During a forum in Seoul, the commander said that he had recommended that the U.S. consider sending the Terminal High-Altitude Area Defense system, one of the core assets of the multi-layered U.S. MD program, to the peninsula.
“There was consideration being taken in order to consider the THAAD being deployed here in Korea. It was a U.S. initiative. In fact, I recommended it as the commander,” the general said during the forum, hosted by the state-funded Korea Institute for Defense Analyses.
“With North Korea’s evolving threat, we obviously, continuously look at ways that we can improve the defense of South Korea. This system provides a greater sensor array, better awareness of the threat, and adds to the interoperability of all of our systems.”
His remarks came after The Wall Street Journal reported last week that the U.S. military conducted a site survey for locations in South Korea to deploy the THAAD system.
THAAD is designed to shoot down short-, medium- and intermediate-range ballistic missiles during their terminal stage. Seoul has remained reluctant over the deployment of the system as it could be perceived as participation in the U.S.-led global MD program, which could unnerve China and Russia.
Mindful of Seoul’s concerns, Scaparrotti said that any decision over the deployment will be made based on a bilateral agreement between Seoul and Washington.
|U.S. Forces Korea Commander Gen. Curtis Scaparrotti|
“There’s been no decision made in the U.S. and we have not discussed this formally with Korea either. So, this is in a very early stage. It will be a bilateral or mutual agreement if it were to be deployed sometime in the future,” he said.
Asked about the possibility of the THAAD system causing tension with China, the commander underscored the defensive nature of the system.
“With regard to threats in the region, I would just say that this is a defensive system centered on the defense of the Republic of Korea,” he said.

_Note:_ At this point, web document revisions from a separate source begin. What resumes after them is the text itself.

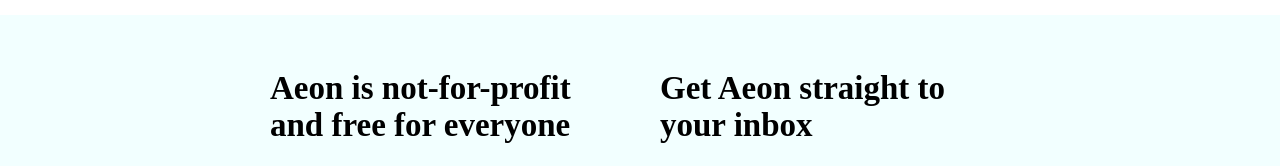
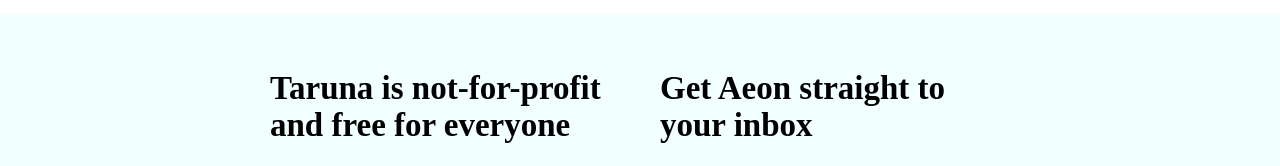
Before and after one commit to tshrivastav/learning-code, a plain HTML site: page index.html in a window 1280 px wide. Shown: the part 1168-1334 px from the top of the page. Drawn offline with Linux system fonts and the light colour scheme.

Commit message:
change text

```diff
--- a/index.html
+++ b/index.html
@@ -126,7 +126,7 @@
 		</div>
 		<div class="banner-row">
 			<div class="banner">
-				<div>Aeon is not-for-profit and free for everyone</div>
+				<div>Taruna is not-for-profit and free for everyone</div>
 				<button>Make a Donation &nbsp;<i class="fa fa-arrow-right" aria-hidden="true"></i></button>
 			</div>
 
```
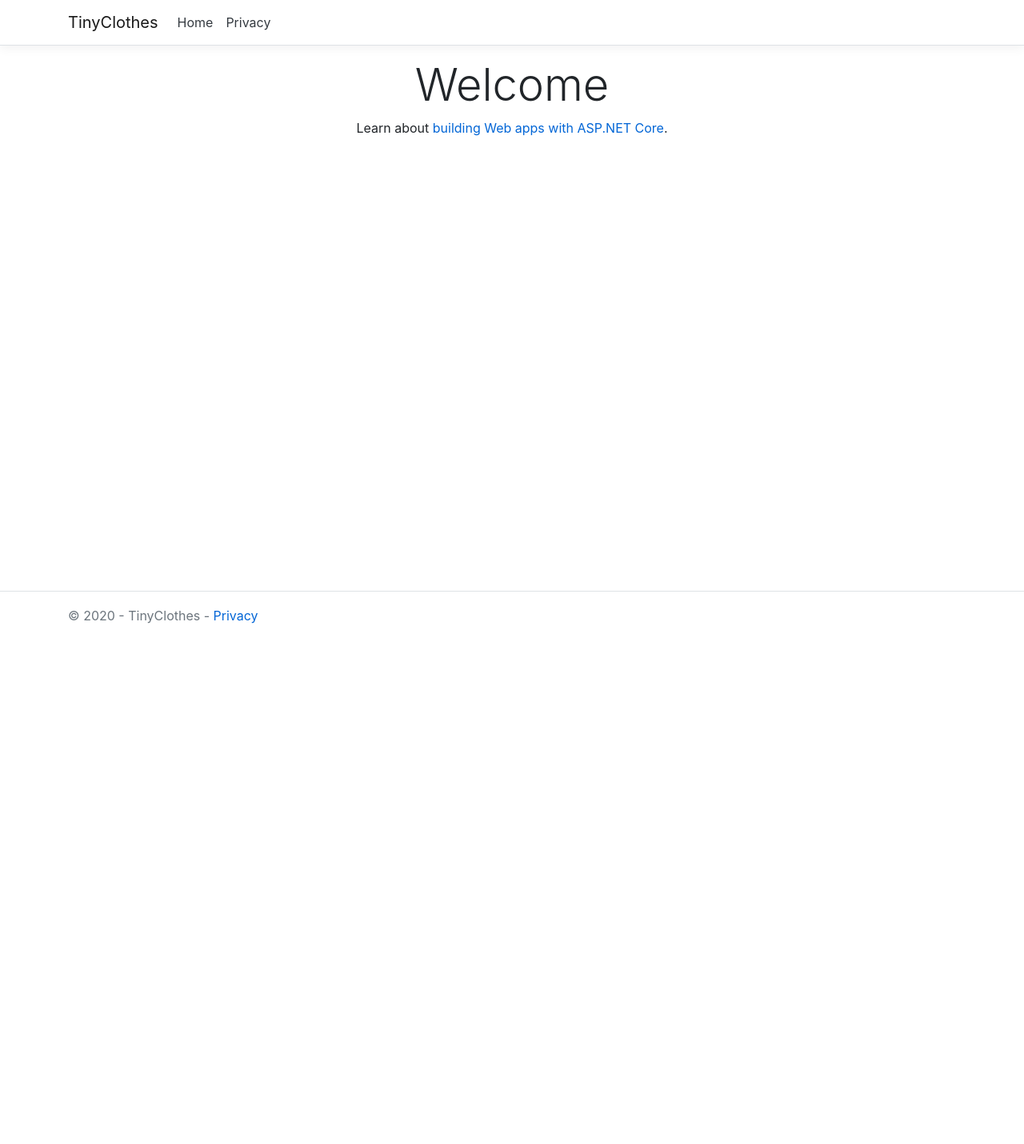
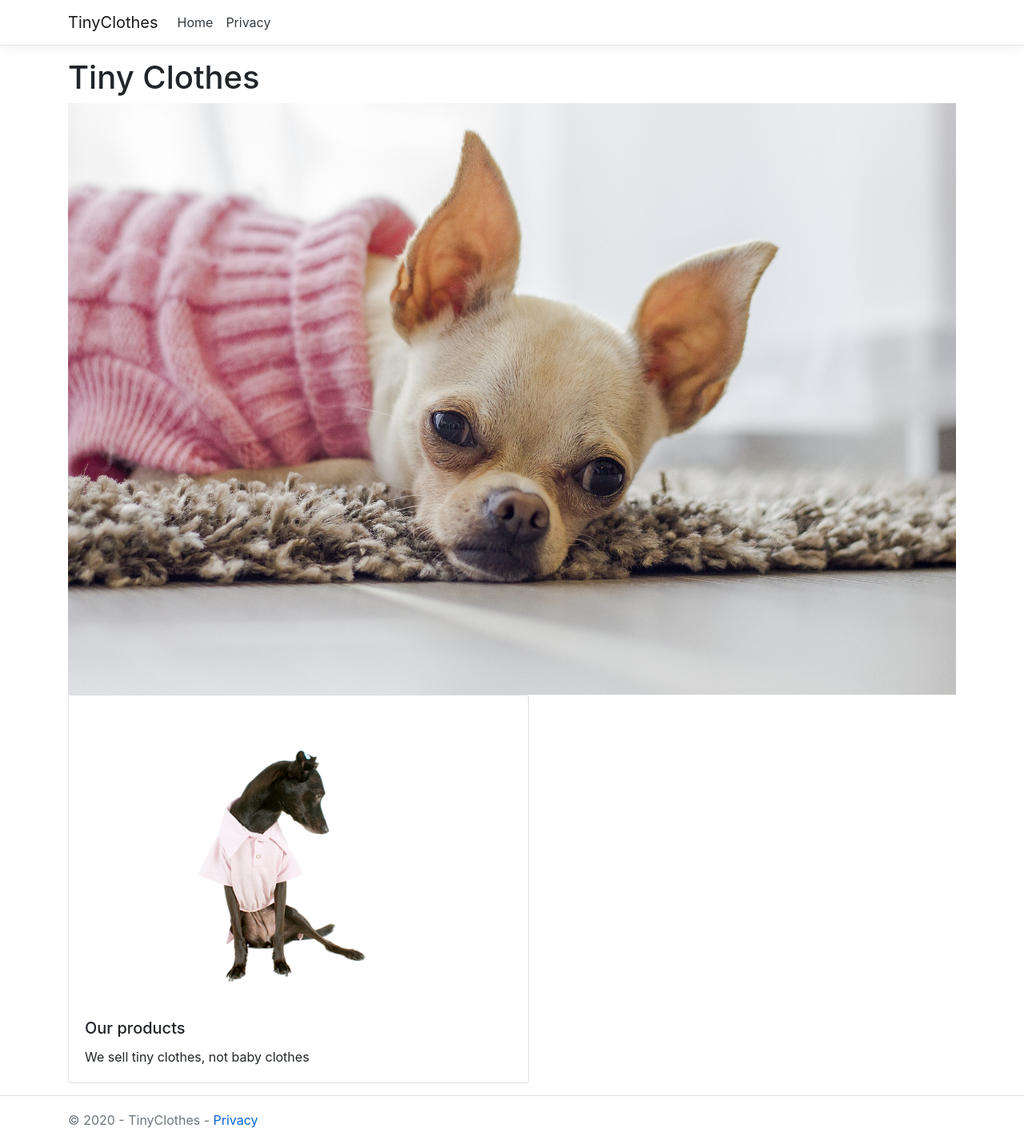
Before and after one commit to greeneteenee/tinyclothesshopping, an ASP.NET Core app: page / in a window 1280 px wide. Shown: the whole page at 80% size. Before the commit the page ends 780 px from the top, so only its background shows below. Run offline with ASP.NET Core 8, Linux system fonts and the light colour scheme.

Commit message:
Added content to hompage

```diff
--- a/TinyClothes/Views/Home/Index.cshtml
+++ b/TinyClothes/Views/Home/Index.cshtml
@@ -1,8 +1,14 @@
 @{
-    ViewData["Title"] = "Home Page";
+    ViewData["Title"] = "Welcome to Tiny Clothes";
 }
 
-<div class="text-center">
-    <h1 class="display-4">Welcome</h1>
-    <p>Learn about <a href="https://docs.microsoft.com/aspnet/core">building Web apps with ASP.NET Core</a>.</p>
+<h1>Tiny Clothes</h1>
+<img src="~/images/chihuahua-2769980_1920.jpg" class="img-fluid" alt="Chihuahua wearing pink sweater">
+
+<div class="card" style="width: 36rem;">
+    <img src="~/images/dog-2423581_640.png" class="card-img-top" alt="Chihuahua wearing pink sweater" />
+    <div class="card-body">
+    <h5 class="card-title">Our products</h5>
+    <p class="card-text">We sell tiny clothes, not baby clothes</p>
+    </div>
 </div>
```
Also changed, not shown: TinyClothes/wwwroot/images/chihuahua-2769980_1920.jpg (added), TinyClothes/wwwroot/images/chihuahua-2769980_640.jpg (added), TinyClothes/wwwroot/images/chihuahuaWithPinkSweat.jpg (added), TinyClothes/wwwroot/images/dog-2423581_640.png (added).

The deployment of core U.S. missile interceptors in South Korea and Seoul’s participation in the U.S. MD program has been a sensitive issue here, particularly at a time when Seoul seeks to strengthen its strategic partnership with Beijing, a crucial partner for trade, tourism and efforts to denuclearize the North.
Bruce Bennett, a senior defense analyst at the RAND Corporation, said that THAAD would not threaten China as it does not target China.
“While China has been sensitive about such (interception) missiles, these missiles do not directly threaten China. Unlike the Chinese ballistic missiles such as the CSS-5 and the CSS-6 that could target ROK (Republic of Korea) cities, these missiles would not target Chinese cities, though they could be used to intercept Chinese missiles fired at the ROK,” he said.
“I find it strange that people think it is OK for China to deploy ballistic missiles that could target ROK cities, but that it is controversial to deploy interceptors that could shoot down these Chinese missiles.”
Nam Chang-hee, security expert at Inha University, said that a reasonable alternative for Seoul is to indicate to Beijing first that it cannot help but accept the U.S. missile defense program in light of self-defense, if China fails to make sufficient efforts to denuclearize the North or at least freeze its nuclear activities.
As an alternative to joining the U.S. MD, Seoul has been working on developing its independent Korea Air and Missile Defense system, a low-tier, multiple-interception program that destroys incoming missiles at altitudes of 40-50 km.
Seoul has been seeking to upgrade its current Patriot Advanced Capability-2 interception system to the PAC-3 system employing more advanced hit-to-kill technology. It also seeks to develop L-SAM surface-to-air missiles, which would shoot down hostile missiles at altitudes of above 40 km, aiming to deploy them between 2023 and 2024.
By Song Sang-ho (firstname.lastname@example.org)